Difference listings

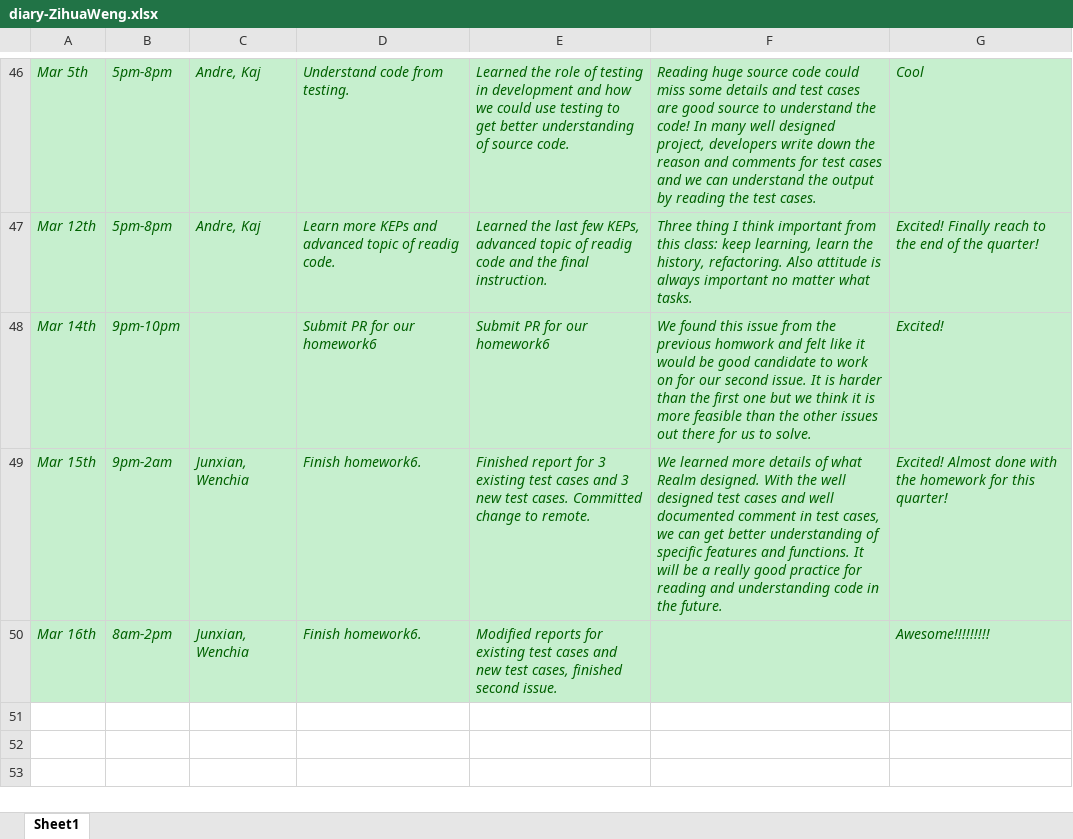
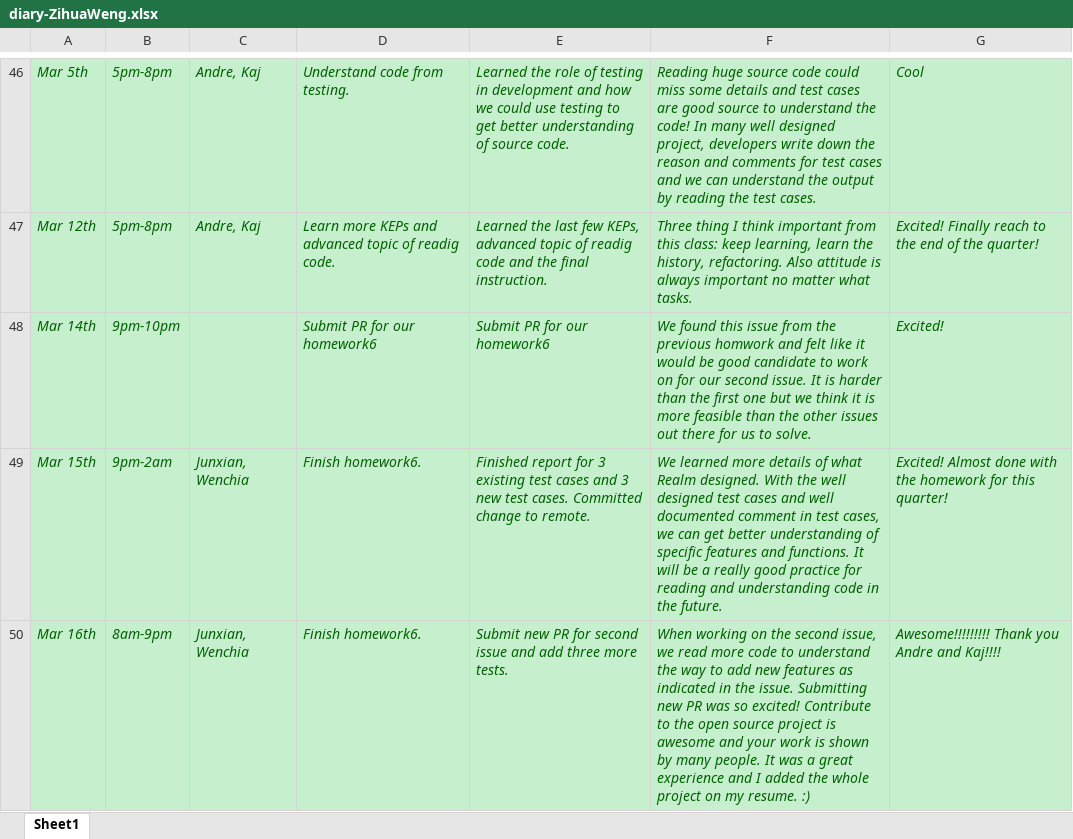
Before and after one commit to zihuaweng/W2020, an Excel workbook: diaries/diary-ZihuaWeng.xlsx, sheet Sheet1, drawn as a sheet; only a part is shown, gaps mark what is left out; values as stored, in another font and other column widths than the file's, no borders; the diff names each change by its address in the sheet, - before the commit and + after, or states it on an @@ line.

Commit message:
update diary

```diff
--- a/diaries/diary-ZihuaWeng.xlsx (sheet Sheet1)
+++ b/diaries/diary-ZihuaWeng.xlsx (sheet Sheet1)
-B50: 8am-2pm
+B50: 8am-9pm
-E50: Modified reports for existing test cases and new test cases, finished second issue.
+E50: Submit new PR for second issue and add three more tests.
-F50: (empty)
+F50: When working on the second issue, we read more code to understand the way to add new features as indicated in the issue. Submitting new PR was so excited! Contribute to the open source project is awesome and your work is shown by many people. It was a great experience and I added the whole project on my resume. :)
-G50: Awesome!!!!!!!!!
+G50: Awesome!!!!!!!!! Thank you Andre and Kaj!!!!
```
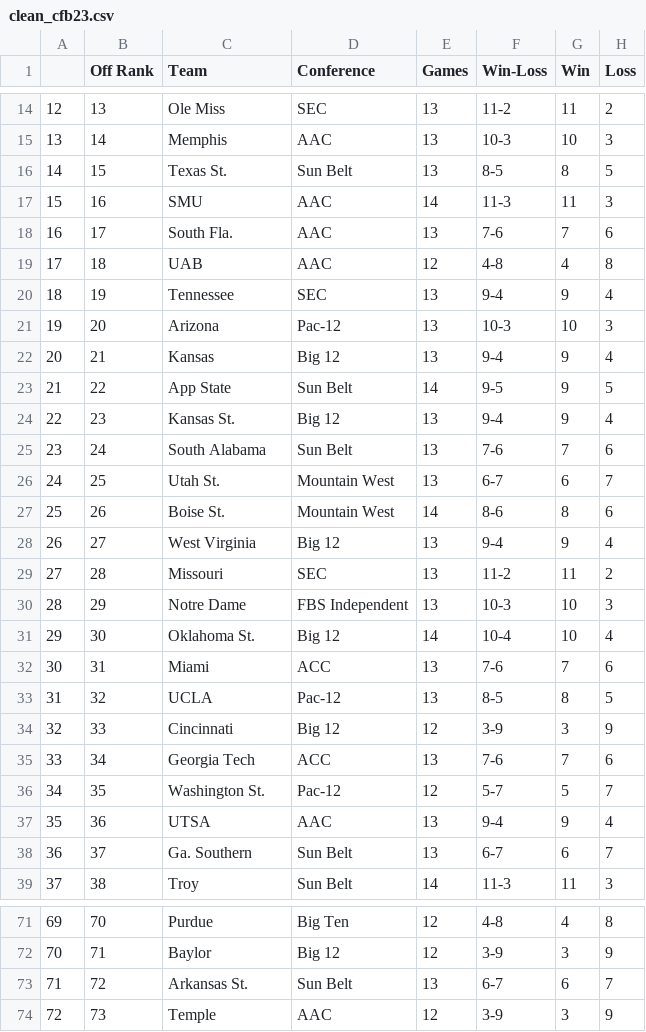
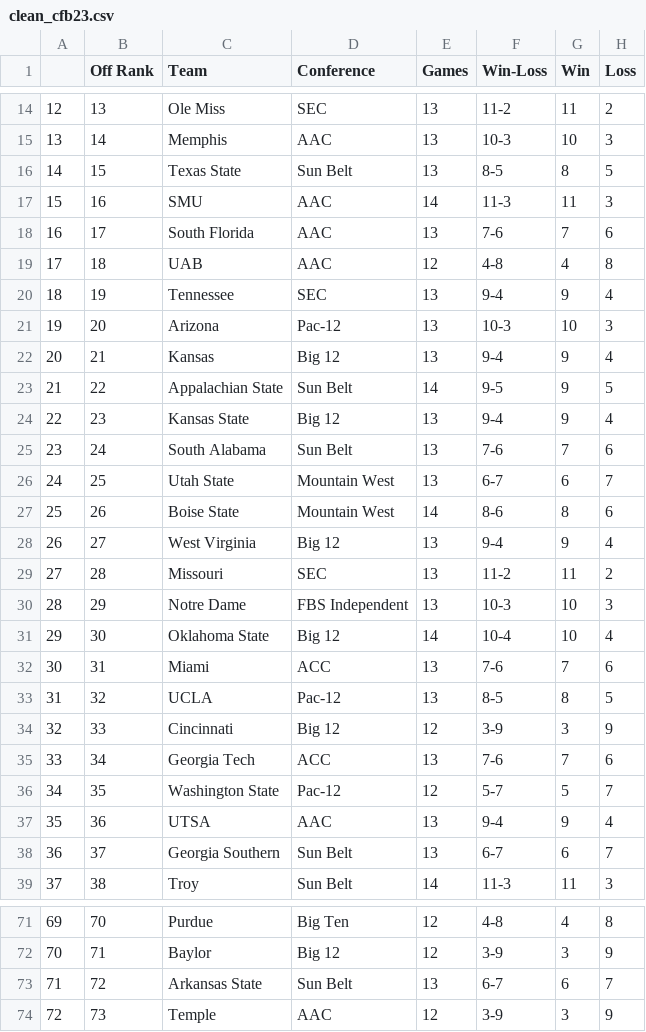
Before and after one commit to djtopshot13/HackUSU2025, a CSV file: CustomData/CFBteam/clean_cfb23.csv, drawn as a sheet; only a part is shown, gaps mark what is left out; the diff covers the shown part only; the diff names each change by its address in the sheet, - before the commit and + after, or states it on an @@ line.

Commit message:
Updated the csv to have correct team names.

```diff
--- a/CustomData/CFBteam/clean_cfb23.csv
+++ b/CustomData/CFBteam/clean_cfb23.csv
-C16 (Team): Texas St.
+C16 (Team): Texas State
-C18 (Team): South Fla.
+C18 (Team): South Florida
-C23 (Team): App State
+C23 (Team): Appalachian State
-C24 (Team): Kansas St.
+C24 (Team): Kansas State
-C26 (Team): Utah St.
+C26 (Team): Utah State
-C27 (Team): Boise St.
+C27 (Team): Boise State
-C31 (Team): Oklahoma St.
+C31 (Team): Oklahoma State
-C36 (Team): Washington St.
+C36 (Team): Washington State
-C38 (Team): Ga. Southern
+C38 (Team): Georgia Southern
-C73 (Team): Arkansas St.
+C73 (Team): Arkansas State
```
Also changed, not shown: 26 edited cells elsewhere in this file, CustomData/CFBteam/clean_cfb21.csv, CustomData/CFBteam/clean_cfb22.csv, 1 other file.
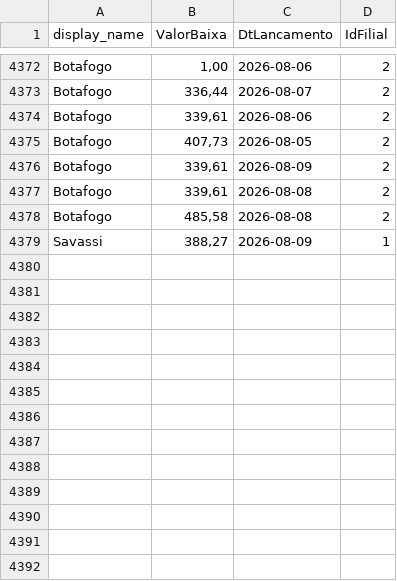
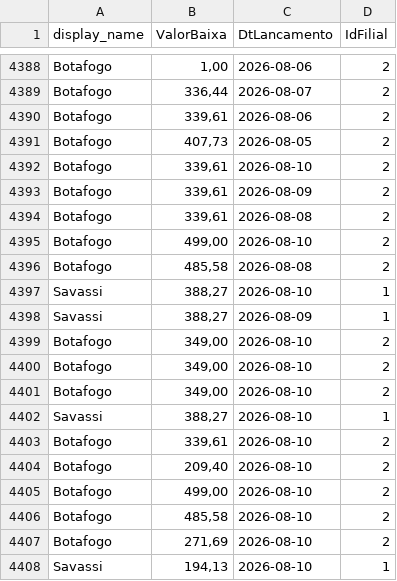
Before and after one commit to actionblackrep/dashboards, a CSV file: data/filtered_data_br.csv, drawn as a sheet; only a part is shown, gaps mark what is left out; the diff covers the shown part only; the diff names each change by its address in the sheet, - before the commit and + after, or states it on an @@ line.

```diff
--- a/data/filtered_data_br.csv
+++ b/data/filtered_data_br.csv
+row 4392: Botafogo | 339,61 | 2026-08-10 | 2
+row 4395: Botafogo | 499,00 | 2026-08-10 | 2
+row 4397: Savassi | 388,27 | 2026-08-10 | 1
+row 4399: Botafogo | 349,00 | 2026-08-10 | 2
+row 4400: Botafogo | 349,00 | 2026-08-10 | 2
+row 4401: Botafogo | 349,00 | 2026-08-10 | 2
+row 4402: Savassi | 388,27 | 2026-08-10 | 1
+row 4403: Botafogo | 339,61 | 2026-08-10 | 2
+row 4404: Botafogo | 209,40 | 2026-08-10 | 2
+row 4405: Botafogo | 499,00 | 2026-08-10 | 2
+row 4406: Botafogo | 485,58 | 2026-08-10 | 2
+row 4407: Botafogo | 271,69 | 2026-08-10 | 2
+row 4408: Savassi | 194,13 | 2026-08-10 | 1
```
Also changed, not shown: 16 added rows elsewhere in this file, 3 other files.
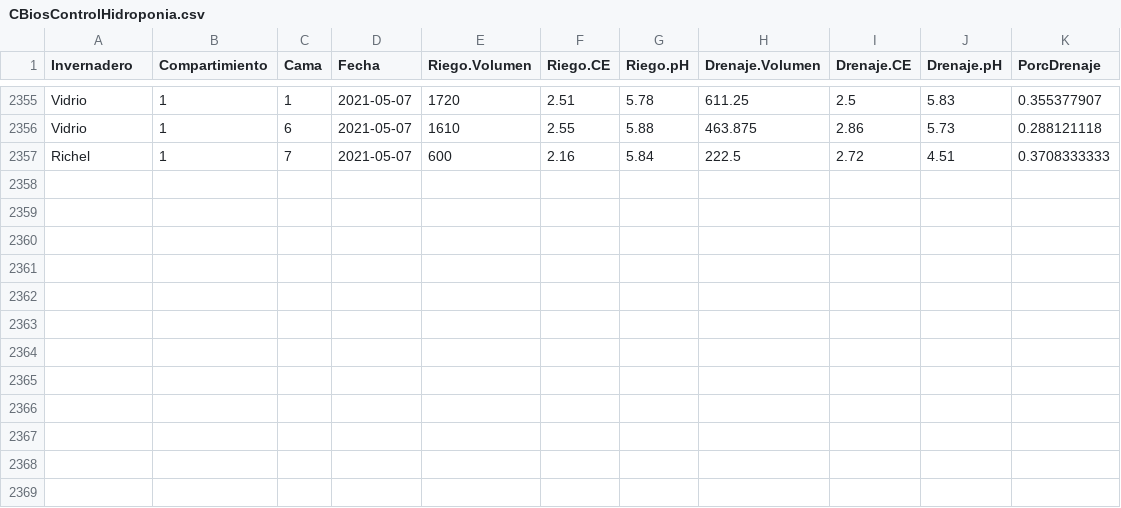
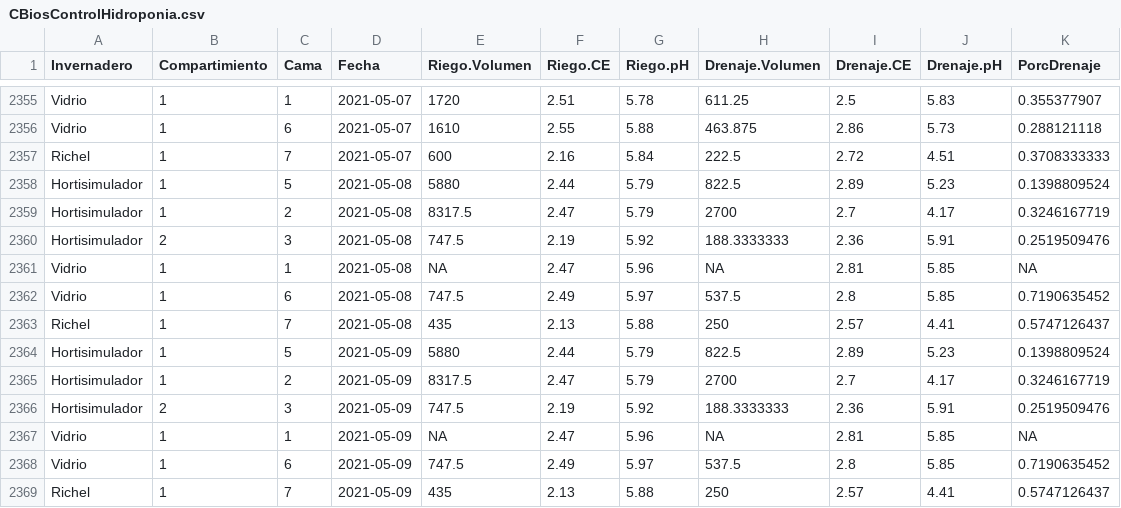
Before and after one commit to crbojaca/CBios, a CSV file: CBiosControlHidroponia.csv, drawn as a sheet; only a part is shown, gaps mark what is left out; the diff names each change by its address in the sheet, - before the commit and + after, or states it on an @@ line.

```diff
--- a/CBiosControlHidroponia.csv
+++ b/CBiosControlHidroponia.csv
+row 2358: Hortisimulador | 1 | 5 | 2021-05-08 | 5880 | 2.44 | 5.79 | 822.5 | 2.89 | 5.23 | 0.1398809524
+row 2359: Hortisimulador | 1 | 2 | 2021-05-08 | 8317.5 | 2.47 | 5.79 | 2700 | 2.7 | 4.17 | 0.3246167719
+row 2360: Hortisimulador | 2 | 3 | 2021-05-08 | 747.5 | 2.19 | 5.92 | 188.3333333 | 2.36 | 5.91 | 0.2519509476
+row 2361: Vidrio | 1 | 1 | 2021-05-08 | NA | 2.47 | 5.96 | NA | 2.81 | 5.85 | NA
+row 2362: Vidrio | 1 | 6 | 2021-05-08 | 747.5 | 2.49 | 5.97 | 537.5 | 2.8 | 5.85 | 0.7190635452
+row 2363: Richel | 1 | 7 | 2021-05-08 | 435 | 2.13 | 5.88 | 250 | 2.57 | 4.41 | 0.5747126437
+row 2364: Hortisimulador | 1 | 5 | 2021-05-09 | 5880 | 2.44 | 5.79 | 822.5 | 2.89 | 5.23 | 0.1398809524
+row 2365: Hortisimulador | 1 | 2 | 2021-05-09 | 8317.5 | 2.47 | 5.79 | 2700 | 2.7 | 4.17 | 0.3246167719
+row 2366: Hortisimulador | 2 | 3 | 2021-05-09 | 747.5 | 2.19 | 5.92 | 188.3333333 | 2.36 | 5.91 | 0.2519509476
+row 2367: Vidrio | 1 | 1 | 2021-05-09 | NA | 2.47 | 5.96 | NA | 2.81 | 5.85 | NA
+row 2368: Vidrio | 1 | 6 | 2021-05-09 | 747.5 | 2.49 | 5.97 | 537.5 | 2.8 | 5.85 | 0.7190635452
+row 2369: Richel | 1 | 7 | 2021-05-09 | 435 | 2.13 | 5.88 | 250 | 2.57 | 4.41 | 0.5747126437
```
Also changed, not shown: CBiosCiclosCultivos.csv, Ocati1ConsumoGas.csv, 1 other file.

_TASK DIRECTIONS_. Please ensure that the data above is repeated exactly, with no pictures in the copy.

_RESULT FOR THIS EXERCISE_.
Before and after one commit to zihuaweng/W2020, an Excel workbook: diaries/diary-ZihuaWeng.xlsx, sheet Sheet1, drawn as a sheet; only a part is shown, gaps mark what is left out; values as stored, in another font and other column widths than the file's, no borders; the diff names each change by its address in the sheet, - before the commit and + after, or states it on an @@ line.

Commit message:
update diary

```diff
--- a/diaries/diary-ZihuaWeng.xlsx (sheet Sheet1)
+++ b/diaries/diary-ZihuaWeng.xlsx (sheet Sheet1)
-B50: 8am-2pm
+B50: 8am-9pm
-E50: Modified reports for existing test cases and new test cases, finished second issue.
+E50: Submit new PR for second issue and add three more tests.
-F50: (empty)
+F50: When working on the second issue, we read more code to understand the way to add new features as indicated in the issue. Submitting new PR was so excited! Contribute to the open source project is awesome and your work is shown by many people. It was a great experience and I added the whole project on my resume. :)
-G50: Awesome!!!!!!!!!
+G50: Awesome!!!!!!!!! Thank you Andre and Kaj!!!!
```
Before and after one commit to djtopshot13/HackUSU2025, a CSV file: CustomData/CFBteam/clean_cfb23.csv, drawn as a sheet; only a part is shown, gaps mark what is left out; the diff covers the shown part only; the diff names each change by its address in the sheet, - before the commit and + after, or states it on an @@ line.

Commit message:
Updated the csv to have correct team names.

```diff
--- a/CustomData/CFBteam/clean_cfb23.csv
+++ b/CustomData/CFBteam/clean_cfb23.csv
-C16 (Team): Texas St.
+C16 (Team): Texas State
-C18 (Team): South Fla.
+C18 (Team): South Florida
-C23 (Team): App State
+C23 (Team): Appalachian State
-C24 (Team): Kansas St.
+C24 (Team): Kansas State
-C26 (Team): Utah St.
+C26 (Team): Utah State
-C27 (Team): Boise St.
+C27 (Team): Boise State
-C31 (Team): Oklahoma St.
+C31 (Team): Oklahoma State
-C36 (Team): Washington St.
+C36 (Team): Washington State
-C38 (Team): Ga. Southern
+C38 (Team): Georgia Southern
-C73 (Team): Arkansas St.
+C73 (Team): Arkansas State
```
Also changed, not shown: 26 edited cells elsewhere in this file, CustomData/CFBteam/clean_cfb21.csv, CustomData/CFBteam/clean_cfb22.csv, 1 other file.
Before and after one commit to actionblackrep/dashboards, a CSV file: data/filtered_data_br.csv, drawn as a sheet; only a part is shown, gaps mark what is left out; the diff covers the shown part only; the diff names each change by its address in the sheet, - before the commit and + after, or states it on an @@ line.

```diff
--- a/data/filtered_data_br.csv
+++ b/data/filtered_data_br.csv
+row 4392: Botafogo | 339,61 | 2026-08-10 | 2
+row 4395: Botafogo | 499,00 | 2026-08-10 | 2
+row 4397: Savassi | 388,27 | 2026-08-10 | 1
+row 4399: Botafogo | 349,00 | 2026-08-10 | 2
+row 4400: Botafogo | 349,00 | 2026-08-10 | 2
+row 4401: Botafogo | 349,00 | 2026-08-10 | 2
+row 4402: Savassi | 388,27 | 2026-08-10 | 1
+row 4403: Botafogo | 339,61 | 2026-08-10 | 2
+row 4404: Botafogo | 209,40 | 2026-08-10 | 2
+row 4405: Botafogo | 499,00 | 2026-08-10 | 2
+row 4406: Botafogo | 485,58 | 2026-08-10 | 2
+row 4407: Botafogo | 271,69 | 2026-08-10 | 2
+row 4408: Savassi | 194,13 | 2026-08-10 | 1
```
Also changed, not shown: 16 added rows elsewhere in this file, 3 other files.
Before and after one commit to crbojaca/CBios, a CSV file: CBiosControlHidroponia.csv, drawn as a sheet; only a part is shown, gaps mark what is left out; the diff names each change by its address in the sheet, - before the commit and + after, or states it on an @@ line.

```diff
--- a/CBiosControlHidroponia.csv
+++ b/CBiosControlHidroponia.csv
+row 2358: Hortisimulador | 1 | 5 | 2021-05-08 | 5880 | 2.44 | 5.79 | 822.5 | 2.89 | 5.23 | 0.1398809524
+row 2359: Hortisimulador | 1 | 2 | 2021-05-08 | 8317.5 | 2.47 | 5.79 | 2700 | 2.7 | 4.17 | 0.3246167719
+row 2360: Hortisimulador | 2 | 3 | 2021-05-08 | 747.5 | 2.19 | 5.92 | 188.3333333 | 2.36 | 5.91 | 0.2519509476
+row 2361: Vidrio | 1 | 1 | 2021-05-08 | NA | 2.47 | 5.96 | NA | 2.81 | 5.85 | NA
+row 2362: Vidrio | 1 | 6 | 2021-05-08 | 747.5 | 2.49 | 5.97 | 537.5 | 2.8 | 5.85 | 0.7190635452
+row 2363: Richel | 1 | 7 | 2021-05-08 | 435 | 2.13 | 5.88 | 250 | 2.57 | 4.41 | 0.5747126437
+row 2364: Hortisimulador | 1 | 5 | 2021-05-09 | 5880 | 2.44 | 5.79 | 822.5 | 2.89 | 5.23 | 0.1398809524
+row 2365: Hortisimulador | 1 | 2 | 2021-05-09 | 8317.5 | 2.47 | 5.79 | 2700 | 2.7 | 4.17 | 0.3246167719
+row 2366: Hortisimulador | 2 | 3 | 2021-05-09 | 747.5 | 2.19 | 5.92 | 188.3333333 | 2.36 | 5.91 | 0.2519509476
+row 2367: Vidrio | 1 | 1 | 2021-05-09 | NA | 2.47 | 5.96 | NA | 2.81 | 5.85 | NA
+row 2368: Vidrio | 1 | 6 | 2021-05-09 | 747.5 | 2.49 | 5.97 | 537.5 | 2.8 | 5.85 | 0.7190635452
+row 2369: Richel | 1 | 7 | 2021-05-09 | 435 | 2.13 | 5.88 | 250 | 2.57 | 4.41 | 0.5747126437
```
Also changed, not shown: CBiosCiclosCultivos.csv, Ocati1ConsumoGas.csv, 1 other file.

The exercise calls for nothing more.